[Difference listings]
-- -- --

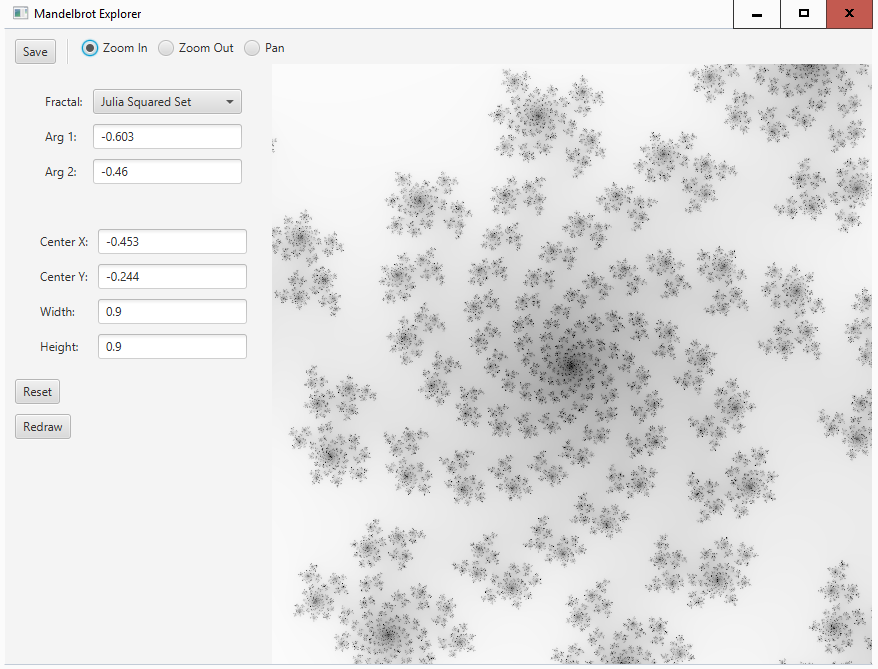
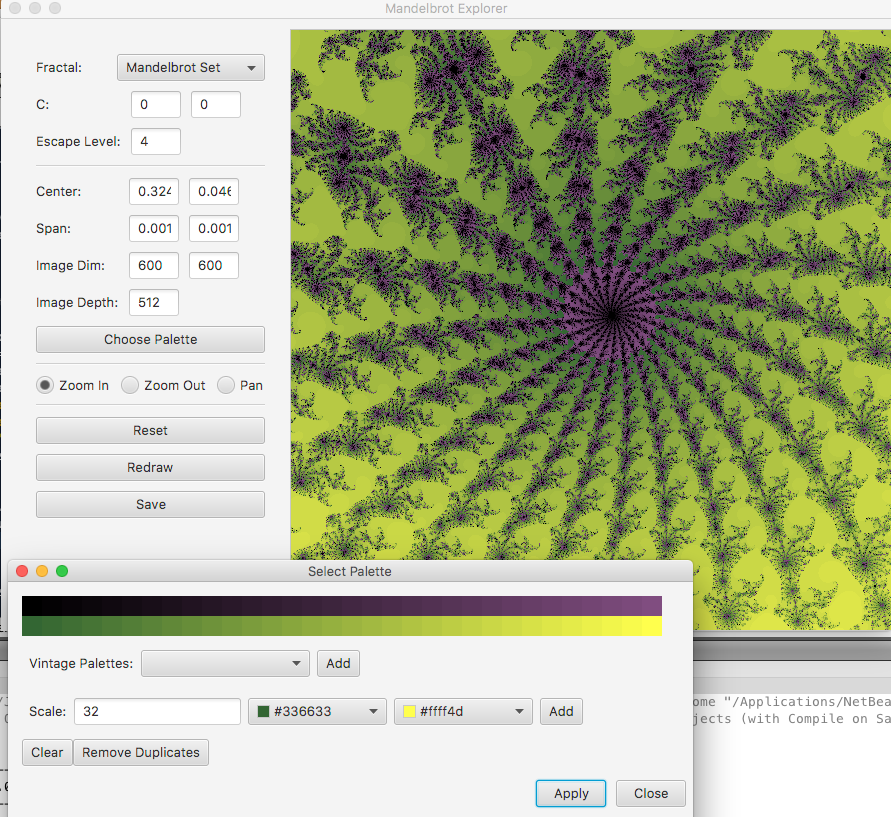
added color capability

diff --git a/src/main/resources/fxml/chooserStyles.css b/src/main/resources/fxml/chooserStyles.css
@@ -1,0 +1,19 @@
+/*
+ * Empty Stylesheet file.
+ */
+
+.mainFxmlClass {
+   -fx-spacing: 5pt;
+   -fx-padding: 5pt;
+}
+
+.mainFxmlClass HBox {
+   -fx-spacing: 5pt;
+   -fx-padding: 5pt;
+   -fx-alignment: CENTER_LEFT;   
+}
+
+Rectangle.colorChoice {
+   /* -fx-arc-height: 5; */
+   /* -fx-arc-width: 5;  */
+}

diff --git a/src/main/java/rwt/mandelbrot/FractalArtist.java b/src/main/java/rwt/mandelbrot/FractalArtist.java
@@ -35,12 +35,12 @@ final class FractalArtist implements AutoCloseable {
     final IntegerProperty imgWid;
     final IntegerProperty imgHt;
     final ObjectProperty<Image> image;
-    
+    final ObjectProperty<Color[]> palette;
+
     private final int numThreads;
     
     private final ExecutorService threadpool;
     private final List<Future<?>> futures;
-    private final Color[] palette;
   
     private final AlgorithmSelector selector;
    
@@ -57,10 +57,11 @@ final class FractalArtist implements AutoCloseable {
         numThreads = Runtime.getRuntime().availableProcessors();
         futures = new ArrayList<>();
         threadpool = Executors.newFixedThreadPool(numThreads);
-        palette = new Color[256];
+        final Color[] defPalette = new Color[256];
         for(int idx = 0; idx < 256; ++idx) {
-            palette[idx] = Color.grayRgb(idx);
+            defPalette[idx] = Color.grayRgb(idx);
         }    
+        palette = new SimpleObjectProperty<>(defPalette);
     }
     
     @Override
@@ -107,12 +108,12 @@ final class FractalArtist implements AutoCloseable {
                                 final double ULY, final double expY, 
                                 final int wid, final int ht, final int startY, final int endY,
                                 final PixelWriter pw, final PixelSupplier ps) {
-        
+        final Color[] pal = palette.get();
         for(int y = startY; y < endY; ++y) {
             final double ylevel = ULY - (y/(double)ht)*expY;
             for(int x = 0; x < wid; ++x) {
                 int c = ps.colorPixel(ULX + (x/(double)wid)*expX, ylevel);
-                pw.setColor(x, y, palette[c]);
+                pw.setColor(x, y, pal[c]);
             }
         }
     }
@@ -132,7 +133,8 @@ final class FractalArtist implements AutoCloseable {
         final int wid = imgWid.get(); 
         final int ht = imgHt.get(); 
         final PixelSupplier supplier = selector.getSupplier();
-
+        supplier.setColorDepth(palette.get().length);
+        
         final WritableImage newimage = new WritableImage(wid, ht);
         final PixelWriter pw = newimage.getPixelWriter();
          

diff --git a/src/main/java/rwt/mandelbrot/MainSceneController.java b/src/main/java/rwt/mandelbrot/MainSceneController.java
@@ -11,7 +11,10 @@ import java.util.ResourceBundle;
 import javafx.beans.binding.Bindings;
 import javafx.event.ActionEvent;
 import javafx.fxml.FXML;
+import javafx.fxml.FXMLLoader;
 import javafx.fxml.Initializable;
+import javafx.scene.Parent;
+import javafx.scene.Scene;
 import javafx.scene.control.RadioButton;
 import javafx.scene.control.TextField;
 import javafx.scene.image.Image;
@@ -19,6 +22,8 @@ import javafx.scene.image.ImageView;
 import javafx.scene.input.MouseEvent;
 import javafx.stage.FileChooser;
 import javafx.stage.FileChooser.ExtensionFilter;
+import javafx.stage.Stage;
+import javafx.stage.StageStyle;
 import javafx.util.converter.NumberStringConverter;
 
 /**
@@ -59,6 +64,7 @@ public class MainSceneController implements Initializable, AutoCloseable {
     private javafx.scene.control.TextField arg2;
     @FXML
     private javafx.scene.control.TextField escVal;
+    
     
     @FXML
     private void onReset(ActionEvent event) {
@@ -104,7 +110,23 @@ public class MainSceneController implements Initializable, AutoCloseable {
         artist.drawScene();
     }
             
-    
+    @FXML
+    private void onPalette(ActionEvent ae) {
+        try {
+           FXMLLoader loader = new FXMLLoader(getClass().getResource("/fxml/PaletteBuilder.fxml"));
+           Parent root = loader.load();
+           PaletteBuilderController pbc = loader.getController();
+           pbc.tieToParent((Stage)arg1.getScene().getWindow(), artist.palette);
+           Scene sc = new Scene(root);
+           Stage st = new Stage(StageStyle.DECORATED);
+           st.setTitle("Select Palette");
+           st.setScene(sc);
+           st.show();
+           
+        } catch(java.io.IOException ex) {
+            throw new RuntimeException(ex);
+        }
+    }
     
     private FractalArtist artist;
     
@@ -131,6 +153,8 @@ public class MainSceneController implements Initializable, AutoCloseable {
         artist.drawScene();
     }    
 
+    
+    
     @Override
     public void close() throws Exception {
         artist.close();

diff --git a/src/main/java/rwt/mandelbrot/PaletteBuilderController.java b/src/main/java/rwt/mandelbrot/PaletteBuilderController.java
@@ -1,0 +1,55 @@
+/*
+ * Copyright Richard Todd. I put the code under the
+ * GPL v2.0.  See the LICENSE file in the repository.
+ * for more information.
+ */
+package rwt.mandelbrot;
+
+import com.waywardcode.palette.PaletteDesigner;
+import java.net.URL;
+import java.util.Optional;
+import java.util.ResourceBundle;
+import javafx.beans.property.ObjectProperty;
+import javafx.event.ActionEvent;
+import javafx.fxml.Initializable;
+import javafx.fxml.*;
+import javafx.scene.paint.Color;
+import javafx.stage.Stage;
+
+
+/**
+ * FXML Controller class
+ *
+ * @author richard Todd
+ */
+public class PaletteBuilderController implements Initializable {
+
+    @FXML private PaletteDesigner designer;
+    
+    private Stage myStage;
+    private ObjectProperty<Color[]> fromParent;
+
+    /**
+     * Initializes the controller class.
+     */
+    @Override
+    public void initialize(URL url, ResourceBundle rb) {
+        // nothing to do at the moment.
+    }        
+    
+    public void tieToParent(Stage whereIAm, ObjectProperty<Color[]> tgt) {
+        myStage = whereIAm;
+        fromParent = tgt;
+        designer.setPalette(Optional.empty(), tgt.get());
+    }
+    
+    @FXML private void btnApply(ActionEvent ae) {
+        fromParent.set(designer.getPaletteColors());
+    }
+    
+    @FXML private void btnClose(ActionEvent ae) {
+        btnApply(ae);
+        myStage.close();
+    }
+
+}

diff --git a/src/main/java/rwt/mandelbrot/algo/JuliaSquaredSet.java b/src/main/java/rwt/mandelbrot/algo/JuliaSquaredSet.java
@@ -12,12 +12,11 @@ import rwt.mandelbrot.PixelSupplier;
  * accumulator and adds a constant.  x^2 + c
  * @author Richard Todd
  */
-public final class JuliaSquaredSet implements PixelSupplier {
+public final class JuliaSquaredSet extends SimpleAlgo {
     final double addX;
     final double addY;
     final int depth;
-    final double escape;
-    
+    final double escape;        
     
     public JuliaSquaredSet(double xloc, double yloc, int d, double e) {
         addX = xloc;
@@ -26,6 +25,7 @@ public final class JuliaSquaredSet implements PixelSupplier {
         depth = d;
         escape = e;
     }
+ 
     
     @Override
     public int colorPixel(final double x, final double y) {
@@ -39,9 +39,9 @@ public final class JuliaSquaredSet implements PixelSupplier {
           --answer; 
        }
        
-       // scale answer to the 0 - 255 range...
-       answer = (int)(256.0 * answer / depth);
-       if(answer > 255) answer = 255;
+       // scale answer to the 0 - paletteSize range...
+       answer = (int)((double)paletteSize * answer / depth);
+       if(answer >= paletteSize) answer = (paletteSize-1);
 
        return answer; 
     }

diff --git a/src/main/java/rwt/mandelbrot/algo/JuliaExpSet.java b/src/main/java/rwt/mandelbrot/algo/JuliaExpSet.java
@@ -5,13 +5,12 @@
  */
 package rwt.mandelbrot.algo;
 
-import rwt.mandelbrot.PixelSupplier;
 
 /**
  *
  * @author richa
  */
-public final class JuliaExpSet implements PixelSupplier  {
+public final class JuliaExpSet extends SimpleAlgo  {
     final double addX;
     final double addY;
     final int depth;
@@ -25,6 +24,8 @@ public final class JuliaExpSet implements PixelSupplier  {
         escape = e;
     }
     
+
+    
     @Override
     public int colorPixel(final double x, final double y) {
        int answer = depth - 1;
@@ -37,9 +38,10 @@ public final class JuliaExpSet implements PixelSupplier  {
           --answer; 
        }
        
-       // scale answer to the 0 - 255 range...
-       answer = (int)(256.0 * answer / depth);
-       if(answer > 255) answer = 255;
+       // scale answer to the 0 - paletteSize range...
+       answer = (int)((double)paletteSize * answer / depth);
+       if(answer >= paletteSize) answer = (paletteSize-1);
+
        
        return answer; 
     }

diff --git a/src/main/java/rwt/mandelbrot/algo/MandelbrotSet.java b/src/main/java/rwt/mandelbrot/algo/MandelbrotSet.java
@@ -5,13 +5,11 @@
  */
 package rwt.mandelbrot.algo;
 
-import rwt.mandelbrot.PixelSupplier;
-
 /**
  * Implements the standard mandelbrot set:  x^2 + location.
  * @author Richard Todd
  */
-public final class MandelbrotSet implements PixelSupplier {
+public final class MandelbrotSet extends SimpleAlgo {
     private final int depth;
     private final double escape;
     
@@ -26,9 +24,10 @@ public final class MandelbrotSet implements PixelSupplier {
           cy = tmp+tmp + y;
           --answer; 
        }
-       // scale answer to the 0 - 255 range...
-       answer = (int)(256.0 * answer / depth);
-       if(answer > 255) answer = 255;
+       
+       // scale answer to the 0 - paletteSize range...
+       answer = (int)((double)paletteSize * answer / depth);
+       if(answer >= paletteSize) answer = (paletteSize-1);
        
        return answer; 
     }

diff --git a/src/main/java/rwt/mandelbrot/algo/JuliaZExpSet.java b/src/main/java/rwt/mandelbrot/algo/JuliaZExpSet.java
@@ -5,13 +5,11 @@
  */
 package rwt.mandelbrot.algo;
 
-import rwt.mandelbrot.PixelSupplier;
-
 /**
  * Z * e^Z + C  Julia ZExp set
  * @author richa
  */
-public final class JuliaZExpSet implements PixelSupplier  {
+public final class JuliaZExpSet extends SimpleAlgo {
     final double addX;
     final double addY;
     final int depth;
@@ -42,10 +40,10 @@ public final class JuliaZExpSet implements PixelSupplier  {
           --answer; 
        }
        
-       // scale answer to the 0 - 255 range...
-       answer = (int)(256.0 * answer / depth);
-       if(answer > 255) answer = 255;
-       
+       // scale answer to the 0 - paletteSize range...
+       answer = (int)((double)paletteSize * answer / depth);
+       if(answer >= paletteSize) answer = (paletteSize-1);
+
        return answer; 
     }
 

diff --git a/src/main/java/rwt/mandelbrot/algo/SimpleAlgo.java b/src/main/java/rwt/mandelbrot/algo/SimpleAlgo.java
@@ -1,0 +1,23 @@
+/*
+ * To change this license header, choose License Headers in Project Properties.
+ * To change this template file, choose Tools | Templates
+ * and open the template in the editor.
+ */
+package rwt.mandelbrot.algo;
+
+import rwt.mandelbrot.PixelSupplier;
+
+/**
+ * A base class to help with implementations of PixelSupplier
+ * @author rtodd
+ */
+public abstract class SimpleAlgo implements PixelSupplier {
+    
+    protected int paletteSize;
+    
+    @Override
+    public void setColorDepth(int d) {
+        paletteSize = d;
+    }
+    
+}

diff --git a/src/main/java/rwt/mandelbrot/AlgorithmSelector.java b/src/main/java/rwt/mandelbrot/AlgorithmSelector.java
@@ -10,9 +10,11 @@ import javafx.beans.Observable;
 import javafx.beans.property.StringProperty;
 import javafx.beans.property.DoubleProperty;
 import javafx.beans.property.IntegerProperty;
+import javafx.beans.property.ObjectProperty;
 import javafx.beans.property.SimpleDoubleProperty;
 import javafx.beans.property.SimpleIntegerProperty;
 import javafx.beans.property.SimpleStringProperty;
+import javafx.scene.paint.Color;
 
 /**
  * FXML Controller class for the Select Fractal Dialog

diff --git a/src/main/java/rwt/mandelbrot/PixelSupplier.java b/src/main/java/rwt/mandelbrot/PixelSupplier.java
@@ -9,7 +9,7 @@ package rwt.mandelbrot;
  *
  * @author richa
  */
-@FunctionalInterface
 public interface PixelSupplier {
     int colorPixel(final double x, final double y);
+    void setColorDepth(int d);
 }

diff --git a/readme.md b/readme.md
@@ -6,10 +6,17 @@ fractals and see their effects visually.
 
 ![screenshot](Capture.PNG)
 
-The radio buttons at the top select whether your clicks in the 
+The radio buttons select whether your clicks in the 
 picture area will zoom in, zoom out, or simply pan the image.
 You can also directly change the location and scale in the
 text fields on the left.
 
+![screenshot 2](mandel_color.gif)
+
 The rendering happens across a 4-thread pool for speed.
+
+Update: 10-03-2016 ... added color via the [jfx-palette-designer][1]
+I created.
+
+[1]: https://github.com/rwtodd/jfx-palette-designer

-- -- --

• [TASK DETAILS] Pull out all lines from the entries above that include the word "ActionEvent".

• [ANSWER FOR THIS EXERCISE]
 import javafx.event.ActionEvent;
     private void onReset(ActionEvent event) {
+    private void onPalette(ActionEvent ae) {
+import javafx.event.ActionEvent;
+    @FXML private void btnApply(ActionEvent ae) {
+    @FXML private void btnClose(ActionEvent ae) {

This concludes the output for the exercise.